Records excerpted from a collection
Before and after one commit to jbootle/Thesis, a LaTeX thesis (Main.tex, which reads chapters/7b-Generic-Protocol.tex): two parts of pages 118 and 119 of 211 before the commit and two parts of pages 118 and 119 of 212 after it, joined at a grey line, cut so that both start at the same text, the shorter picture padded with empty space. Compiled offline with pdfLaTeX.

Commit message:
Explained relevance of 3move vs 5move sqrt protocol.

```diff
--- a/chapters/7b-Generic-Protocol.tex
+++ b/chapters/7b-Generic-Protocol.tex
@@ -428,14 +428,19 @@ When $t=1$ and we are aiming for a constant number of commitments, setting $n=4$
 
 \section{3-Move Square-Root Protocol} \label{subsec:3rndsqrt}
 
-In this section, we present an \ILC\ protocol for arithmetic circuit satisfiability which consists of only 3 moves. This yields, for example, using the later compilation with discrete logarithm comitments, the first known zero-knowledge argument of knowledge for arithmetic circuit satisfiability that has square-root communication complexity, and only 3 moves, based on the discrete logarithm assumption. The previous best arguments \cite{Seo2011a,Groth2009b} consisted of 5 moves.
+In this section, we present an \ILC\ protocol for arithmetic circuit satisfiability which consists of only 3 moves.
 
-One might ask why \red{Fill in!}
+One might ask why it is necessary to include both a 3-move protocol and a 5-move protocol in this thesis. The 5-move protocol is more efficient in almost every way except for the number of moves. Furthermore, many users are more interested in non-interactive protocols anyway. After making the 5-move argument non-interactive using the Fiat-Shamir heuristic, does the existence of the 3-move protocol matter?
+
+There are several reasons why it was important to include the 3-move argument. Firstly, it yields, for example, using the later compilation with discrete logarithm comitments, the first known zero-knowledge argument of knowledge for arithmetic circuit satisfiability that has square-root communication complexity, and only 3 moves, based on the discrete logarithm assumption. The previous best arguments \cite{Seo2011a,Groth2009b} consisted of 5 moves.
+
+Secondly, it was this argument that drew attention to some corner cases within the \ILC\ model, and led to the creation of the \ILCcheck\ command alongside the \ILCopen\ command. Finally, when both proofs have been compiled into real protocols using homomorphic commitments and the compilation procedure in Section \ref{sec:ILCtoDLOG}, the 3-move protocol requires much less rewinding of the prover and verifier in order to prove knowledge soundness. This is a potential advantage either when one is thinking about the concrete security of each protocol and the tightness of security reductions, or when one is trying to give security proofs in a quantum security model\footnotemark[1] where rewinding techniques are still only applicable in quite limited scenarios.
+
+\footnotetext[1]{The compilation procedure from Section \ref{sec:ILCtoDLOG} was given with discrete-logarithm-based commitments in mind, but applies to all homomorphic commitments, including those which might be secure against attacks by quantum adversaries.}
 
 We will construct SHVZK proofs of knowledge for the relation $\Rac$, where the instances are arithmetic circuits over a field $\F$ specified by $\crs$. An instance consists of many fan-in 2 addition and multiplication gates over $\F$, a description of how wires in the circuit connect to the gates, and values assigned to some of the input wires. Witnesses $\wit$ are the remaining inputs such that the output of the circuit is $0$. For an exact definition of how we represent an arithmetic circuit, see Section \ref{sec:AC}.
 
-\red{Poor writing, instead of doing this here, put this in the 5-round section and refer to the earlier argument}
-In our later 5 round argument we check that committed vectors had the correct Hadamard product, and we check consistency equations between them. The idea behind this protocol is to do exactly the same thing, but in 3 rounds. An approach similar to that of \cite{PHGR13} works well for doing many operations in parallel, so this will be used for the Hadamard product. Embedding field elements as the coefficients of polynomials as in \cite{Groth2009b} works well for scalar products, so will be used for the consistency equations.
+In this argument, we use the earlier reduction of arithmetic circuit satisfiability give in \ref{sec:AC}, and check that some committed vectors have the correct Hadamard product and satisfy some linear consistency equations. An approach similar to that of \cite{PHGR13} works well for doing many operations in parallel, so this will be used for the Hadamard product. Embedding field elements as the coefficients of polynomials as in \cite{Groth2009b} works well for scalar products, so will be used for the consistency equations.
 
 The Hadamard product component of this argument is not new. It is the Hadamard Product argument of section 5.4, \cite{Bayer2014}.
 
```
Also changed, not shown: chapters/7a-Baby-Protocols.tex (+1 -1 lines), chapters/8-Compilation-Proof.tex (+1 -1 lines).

• _What you will do_: Reproduce the data. Keep it exact.

• _Task response_:
Before and after one commit to jbootle/Thesis, a LaTeX thesis (Main.tex, which reads chapters/7b-Generic-Protocol.tex): two parts of pages 118 and 119 of 211 before the commit and two parts of pages 118 and 119 of 212 after it, joined at a grey line, cut so that both start at the same text, the shorter picture padded with empty space. Compiled offline with pdfLaTeX.

Commit message:
Explained relevance of 3move vs 5move sqrt protocol.

```diff
--- a/chapters/7b-Generic-Protocol.tex
+++ b/chapters/7b-Generic-Protocol.tex
@@ -428,14 +428,19 @@ When $t=1$ and we are aiming for a constant number of commitments, setting $n=4$
 
 \section{3-Move Square-Root Protocol} \label{subsec:3rndsqrt}
 
-In this section, we present an \ILC\ protocol for arithmetic circuit satisfiability which consists of only 3 moves. This yields, for example, using the later compilation with discrete logarithm comitments, the first known zero-knowledge argument of knowledge for arithmetic circuit satisfiability that has square-root communication complexity, and only 3 moves, based on the discrete logarithm assumption. The previous best arguments \cite{Seo2011a,Groth2009b} consisted of 5 moves.
+In this section, we present an \ILC\ protocol for arithmetic circuit satisfiability which consists of only 3 moves.
 
-One might ask why \red{Fill in!}
+One might ask why it is necessary to include both a 3-move protocol and a 5-move protocol in this thesis. The 5-move protocol is more efficient in almost every way except for the number of moves. Furthermore, many users are more interested in non-interactive protocols anyway. After making the 5-move argument non-interactive using the Fiat-Shamir heuristic, does the existence of the 3-move protocol matter?
+
+There are several reasons why it was important to include the 3-move argument. Firstly, it yields, for example, using the later compilation with discrete logarithm comitments, the first known zero-knowledge argument of knowledge for arithmetic circuit satisfiability that has square-root communication complexity, and only 3 moves, based on the discrete logarithm assumption. The previous best arguments \cite{Seo2011a,Groth2009b} consisted of 5 moves.
+
+Secondly, it was this argument that drew attention to some corner cases within the \ILC\ model, and led to the creation of the \ILCcheck\ command alongside the \ILCopen\ command. Finally, when both proofs have been compiled into real protocols using homomorphic commitments and the compilation procedure in Section \ref{sec:ILCtoDLOG}, the 3-move protocol requires much less rewinding of the prover and verifier in order to prove knowledge soundness. This is a potential advantage either when one is thinking about the concrete security of each protocol and the tightness of security reductions, or when one is trying to give security proofs in a quantum security model\footnotemark[1] where rewinding techniques are still only applicable in quite limited scenarios.
+
+\footnotetext[1]{The compilation procedure from Section \ref{sec:ILCtoDLOG} was given with discrete-logarithm-based commitments in mind, but applies to all homomorphic commitments, including those which might be secure against attacks by quantum adversaries.}
 
 We will construct SHVZK proofs of knowledge for the relation $\Rac$, where the instances are arithmetic circuits over a field $\F$ specified by $\crs$. An instance consists of many fan-in 2 addition and multiplication gates over $\F$, a description of how wires in the circuit connect to the gates, and values assigned to some of the input wires. Witnesses $\wit$ are the remaining inputs such that the output of the circuit is $0$. For an exact definition of how we represent an arithmetic circuit, see Section \ref{sec:AC}.
 
-\red{Poor writing, instead of doing this here, put this in the 5-round section and refer to the earlier argument}
-In our later 5 round argument we check that committed vectors had the correct Hadamard product, and we check consistency equations between them. The idea behind this protocol is to do exactly the same thing, but in 3 rounds. An approach similar to that of \cite{PHGR13} works well for doing many operations in parallel, so this will be used for the Hadamard product. Embedding field elements as the coefficients of polynomials as in \cite{Groth2009b} works well for scalar products, so will be used for the consistency equations.
+In this argument, we use the earlier reduction of arithmetic circuit satisfiability give in \ref{sec:AC}, and check that some committed vectors have the correct Hadamard product and satisfy some linear consistency equations. An approach similar to that of \cite{PHGR13} works well for doing many operations in parallel, so this will be used for the Hadamard product. Embedding field elements as the coefficients of polynomials as in \cite{Groth2009b} works well for scalar products, so will be used for the consistency equations.
 
 The Hadamard product component of this argument is not new. It is the Hadamard Product argument of section 5.4, \cite{Bayer2014}.
 
```
Also changed, not shown: chapters/7a-Baby-Protocols.tex (+1 -1 lines), chapters/8-Compilation-Proof.tex (+1 -1 lines).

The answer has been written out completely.